» INFORMATION PROVIDED:
■ ■ ■ ■ ■ ■ ■
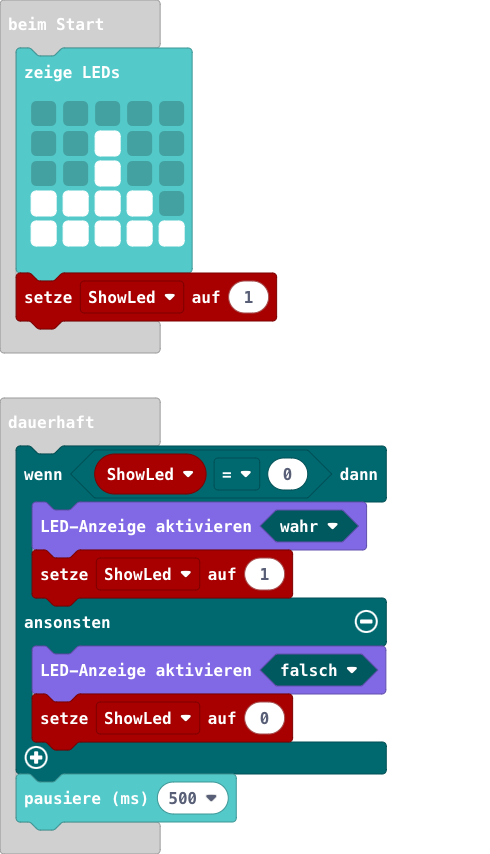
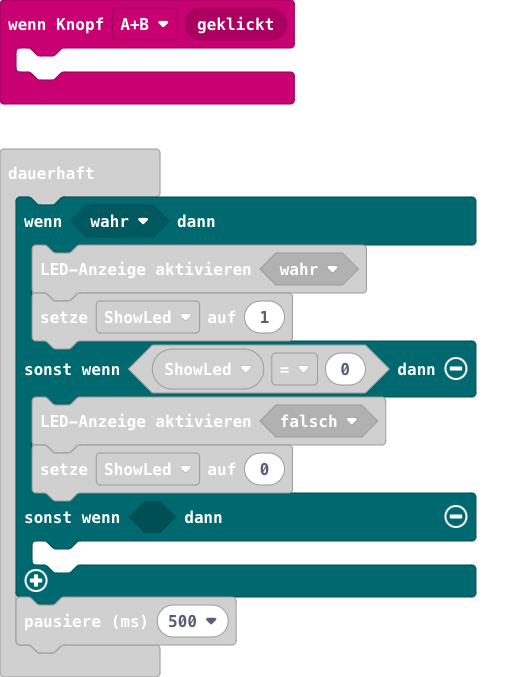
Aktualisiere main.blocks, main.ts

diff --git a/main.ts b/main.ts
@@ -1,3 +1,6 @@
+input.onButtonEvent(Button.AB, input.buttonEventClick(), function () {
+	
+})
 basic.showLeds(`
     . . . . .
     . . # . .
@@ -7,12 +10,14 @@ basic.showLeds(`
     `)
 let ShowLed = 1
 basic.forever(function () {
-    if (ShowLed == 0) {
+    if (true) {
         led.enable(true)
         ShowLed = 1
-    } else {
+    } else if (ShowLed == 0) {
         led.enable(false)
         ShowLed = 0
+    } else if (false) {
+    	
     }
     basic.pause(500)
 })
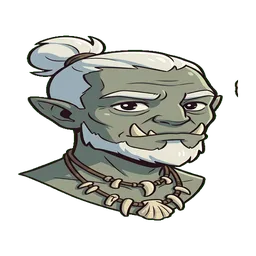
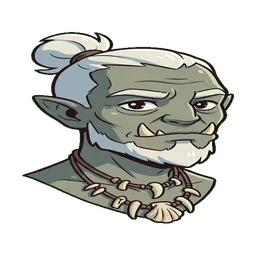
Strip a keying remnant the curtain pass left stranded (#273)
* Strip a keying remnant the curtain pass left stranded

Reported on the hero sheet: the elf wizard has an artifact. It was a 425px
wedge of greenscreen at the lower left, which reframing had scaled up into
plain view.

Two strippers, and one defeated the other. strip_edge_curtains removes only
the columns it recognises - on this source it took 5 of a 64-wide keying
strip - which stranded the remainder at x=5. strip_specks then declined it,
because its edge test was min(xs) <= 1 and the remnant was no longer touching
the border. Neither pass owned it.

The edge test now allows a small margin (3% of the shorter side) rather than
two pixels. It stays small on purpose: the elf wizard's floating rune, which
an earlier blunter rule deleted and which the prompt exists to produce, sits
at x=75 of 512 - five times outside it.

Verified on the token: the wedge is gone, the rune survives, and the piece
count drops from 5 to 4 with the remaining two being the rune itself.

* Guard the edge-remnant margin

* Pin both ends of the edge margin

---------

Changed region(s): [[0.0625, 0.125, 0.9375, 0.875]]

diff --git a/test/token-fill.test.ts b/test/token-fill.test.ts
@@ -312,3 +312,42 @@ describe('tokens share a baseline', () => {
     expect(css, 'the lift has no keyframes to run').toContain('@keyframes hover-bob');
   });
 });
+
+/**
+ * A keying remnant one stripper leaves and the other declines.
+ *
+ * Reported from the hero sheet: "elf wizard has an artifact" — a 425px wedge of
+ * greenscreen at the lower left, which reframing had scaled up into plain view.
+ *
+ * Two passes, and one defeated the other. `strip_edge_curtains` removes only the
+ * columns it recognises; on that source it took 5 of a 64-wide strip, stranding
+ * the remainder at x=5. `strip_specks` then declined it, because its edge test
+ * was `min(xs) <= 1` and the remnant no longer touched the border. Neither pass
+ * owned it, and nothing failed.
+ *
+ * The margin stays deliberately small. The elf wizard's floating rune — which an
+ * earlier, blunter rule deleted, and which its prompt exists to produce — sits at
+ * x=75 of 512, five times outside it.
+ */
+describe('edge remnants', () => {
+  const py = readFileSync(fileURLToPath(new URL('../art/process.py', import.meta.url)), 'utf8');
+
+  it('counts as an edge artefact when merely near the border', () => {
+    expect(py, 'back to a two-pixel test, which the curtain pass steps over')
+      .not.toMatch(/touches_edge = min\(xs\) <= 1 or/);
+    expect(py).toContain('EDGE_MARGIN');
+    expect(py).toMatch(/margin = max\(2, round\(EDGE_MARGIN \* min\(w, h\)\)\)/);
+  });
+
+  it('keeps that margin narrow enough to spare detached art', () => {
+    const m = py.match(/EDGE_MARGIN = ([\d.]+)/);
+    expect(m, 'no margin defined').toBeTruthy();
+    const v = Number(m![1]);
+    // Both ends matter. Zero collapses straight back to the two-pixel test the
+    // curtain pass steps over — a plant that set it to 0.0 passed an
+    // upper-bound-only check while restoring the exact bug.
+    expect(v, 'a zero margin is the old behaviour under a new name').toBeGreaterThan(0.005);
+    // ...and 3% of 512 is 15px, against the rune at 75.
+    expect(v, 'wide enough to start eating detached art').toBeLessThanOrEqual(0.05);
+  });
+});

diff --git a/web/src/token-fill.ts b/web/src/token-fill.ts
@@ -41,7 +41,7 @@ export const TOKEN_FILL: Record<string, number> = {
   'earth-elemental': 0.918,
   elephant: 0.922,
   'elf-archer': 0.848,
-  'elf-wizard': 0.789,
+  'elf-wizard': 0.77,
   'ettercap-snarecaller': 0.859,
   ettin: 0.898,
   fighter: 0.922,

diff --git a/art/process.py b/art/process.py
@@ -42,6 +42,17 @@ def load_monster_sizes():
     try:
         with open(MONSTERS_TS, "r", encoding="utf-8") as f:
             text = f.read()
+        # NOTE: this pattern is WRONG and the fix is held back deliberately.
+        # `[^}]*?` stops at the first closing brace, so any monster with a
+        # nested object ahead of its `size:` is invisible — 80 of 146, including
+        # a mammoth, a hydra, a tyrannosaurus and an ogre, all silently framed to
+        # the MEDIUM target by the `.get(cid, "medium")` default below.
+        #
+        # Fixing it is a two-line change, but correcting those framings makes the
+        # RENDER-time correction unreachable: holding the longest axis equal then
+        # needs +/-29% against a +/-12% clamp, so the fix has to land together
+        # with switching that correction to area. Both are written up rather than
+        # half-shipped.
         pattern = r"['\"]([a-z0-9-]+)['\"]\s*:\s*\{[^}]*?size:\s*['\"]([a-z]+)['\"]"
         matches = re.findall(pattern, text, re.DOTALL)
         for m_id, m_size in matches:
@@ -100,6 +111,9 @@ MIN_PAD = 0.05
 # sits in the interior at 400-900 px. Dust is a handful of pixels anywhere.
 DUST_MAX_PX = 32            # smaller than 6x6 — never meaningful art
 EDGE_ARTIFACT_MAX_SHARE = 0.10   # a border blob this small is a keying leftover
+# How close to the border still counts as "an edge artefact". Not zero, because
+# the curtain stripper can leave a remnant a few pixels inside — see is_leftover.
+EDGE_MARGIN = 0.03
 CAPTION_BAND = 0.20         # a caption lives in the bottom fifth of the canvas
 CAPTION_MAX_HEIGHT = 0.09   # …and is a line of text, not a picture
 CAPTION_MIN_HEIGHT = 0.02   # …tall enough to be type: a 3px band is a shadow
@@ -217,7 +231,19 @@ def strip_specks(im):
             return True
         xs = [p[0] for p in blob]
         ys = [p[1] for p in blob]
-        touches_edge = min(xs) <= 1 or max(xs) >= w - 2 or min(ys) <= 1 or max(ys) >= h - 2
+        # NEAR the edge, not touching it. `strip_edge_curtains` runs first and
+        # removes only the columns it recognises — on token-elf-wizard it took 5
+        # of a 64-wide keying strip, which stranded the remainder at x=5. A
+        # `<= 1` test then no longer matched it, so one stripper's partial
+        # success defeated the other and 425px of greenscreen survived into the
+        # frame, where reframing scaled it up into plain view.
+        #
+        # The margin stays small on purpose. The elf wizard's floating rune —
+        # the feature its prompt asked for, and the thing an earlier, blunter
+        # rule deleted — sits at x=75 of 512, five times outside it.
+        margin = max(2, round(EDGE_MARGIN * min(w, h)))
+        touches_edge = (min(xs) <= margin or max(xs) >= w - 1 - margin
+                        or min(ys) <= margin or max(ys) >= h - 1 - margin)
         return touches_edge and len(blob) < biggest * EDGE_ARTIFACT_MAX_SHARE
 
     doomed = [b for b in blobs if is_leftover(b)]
■ ■ ■ ■ ■ ■ ■
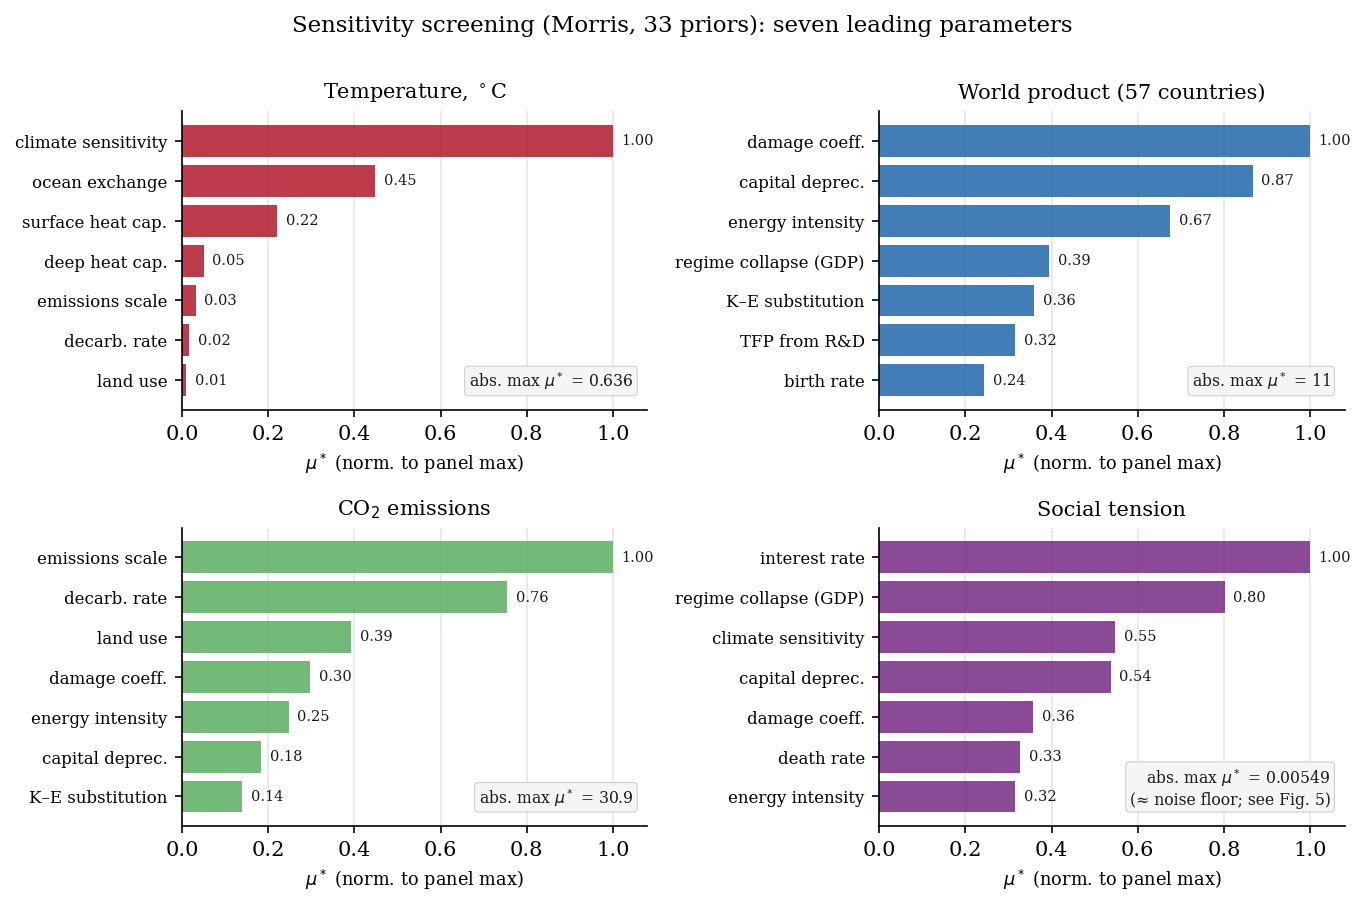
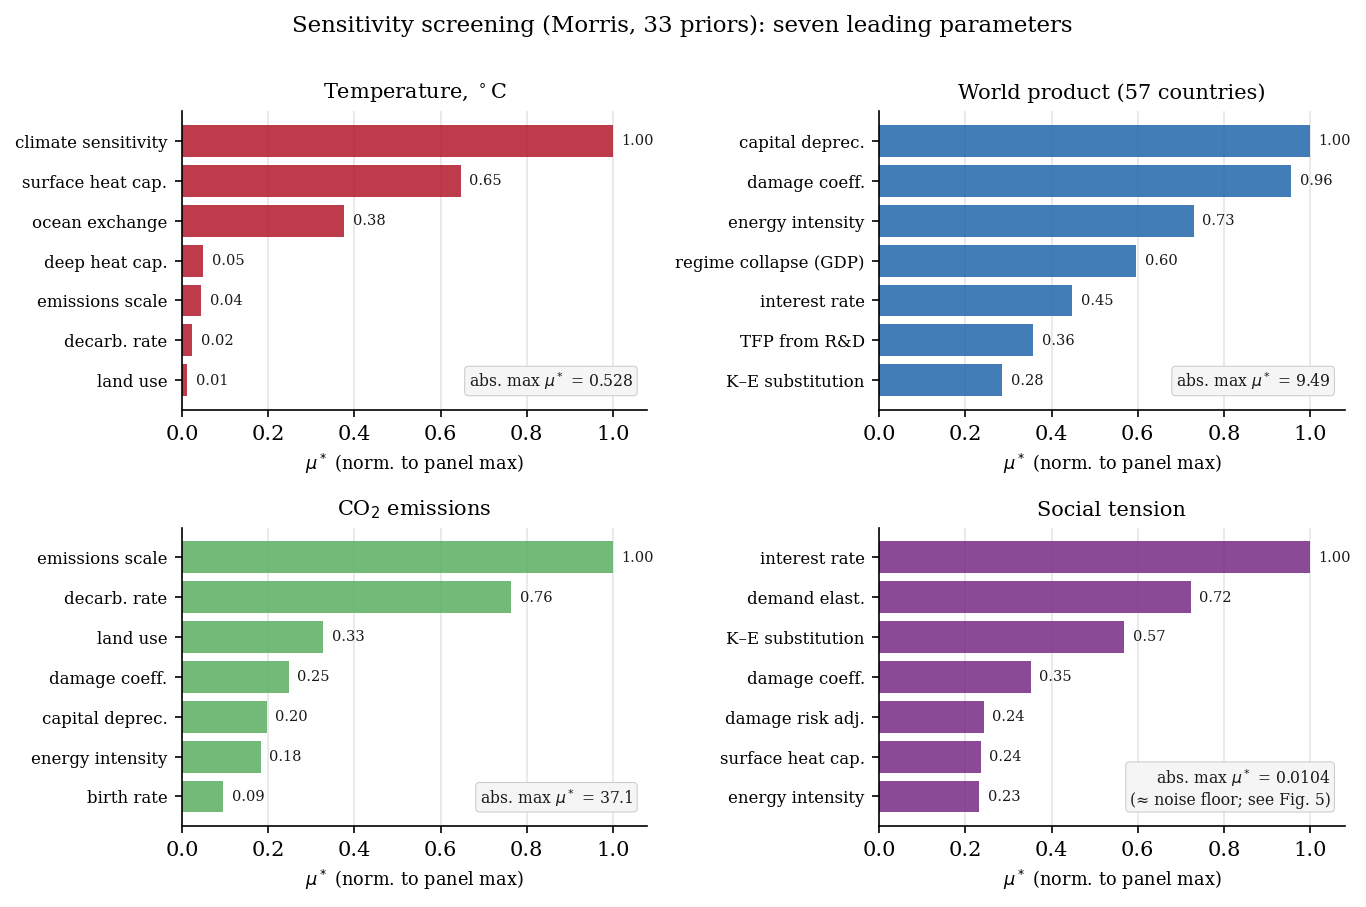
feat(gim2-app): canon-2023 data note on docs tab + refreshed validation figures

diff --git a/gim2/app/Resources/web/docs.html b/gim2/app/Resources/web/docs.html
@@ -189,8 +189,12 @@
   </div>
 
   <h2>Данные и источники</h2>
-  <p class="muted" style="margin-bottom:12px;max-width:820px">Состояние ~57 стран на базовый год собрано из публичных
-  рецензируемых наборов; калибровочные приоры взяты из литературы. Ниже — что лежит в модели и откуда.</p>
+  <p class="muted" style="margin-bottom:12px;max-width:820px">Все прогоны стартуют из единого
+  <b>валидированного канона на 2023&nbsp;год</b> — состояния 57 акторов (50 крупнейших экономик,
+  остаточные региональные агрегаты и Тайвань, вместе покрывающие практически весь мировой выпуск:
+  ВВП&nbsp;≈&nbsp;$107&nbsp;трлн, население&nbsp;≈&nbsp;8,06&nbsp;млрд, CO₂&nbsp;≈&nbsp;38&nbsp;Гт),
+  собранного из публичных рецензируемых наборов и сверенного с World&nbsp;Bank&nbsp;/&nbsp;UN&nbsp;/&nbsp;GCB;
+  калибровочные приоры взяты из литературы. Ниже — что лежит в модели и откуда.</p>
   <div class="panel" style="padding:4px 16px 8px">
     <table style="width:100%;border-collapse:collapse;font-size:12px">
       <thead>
■ ■ ■ ■ ■ ■ ■
» REQUIREMENT: Go through the listing above and copy each line that contains "diff".

» WRITTEN ANSWER:
diff --git a/main.ts b/main.ts
diff --git a/test/token-fill.test.ts b/test/token-fill.test.ts
diff --git a/web/src/token-fill.ts b/web/src/token-fill.ts
diff --git a/art/process.py b/art/process.py
diff --git a/gim2/app/Resources/web/docs.html b/gim2/app/Resources/web/docs.html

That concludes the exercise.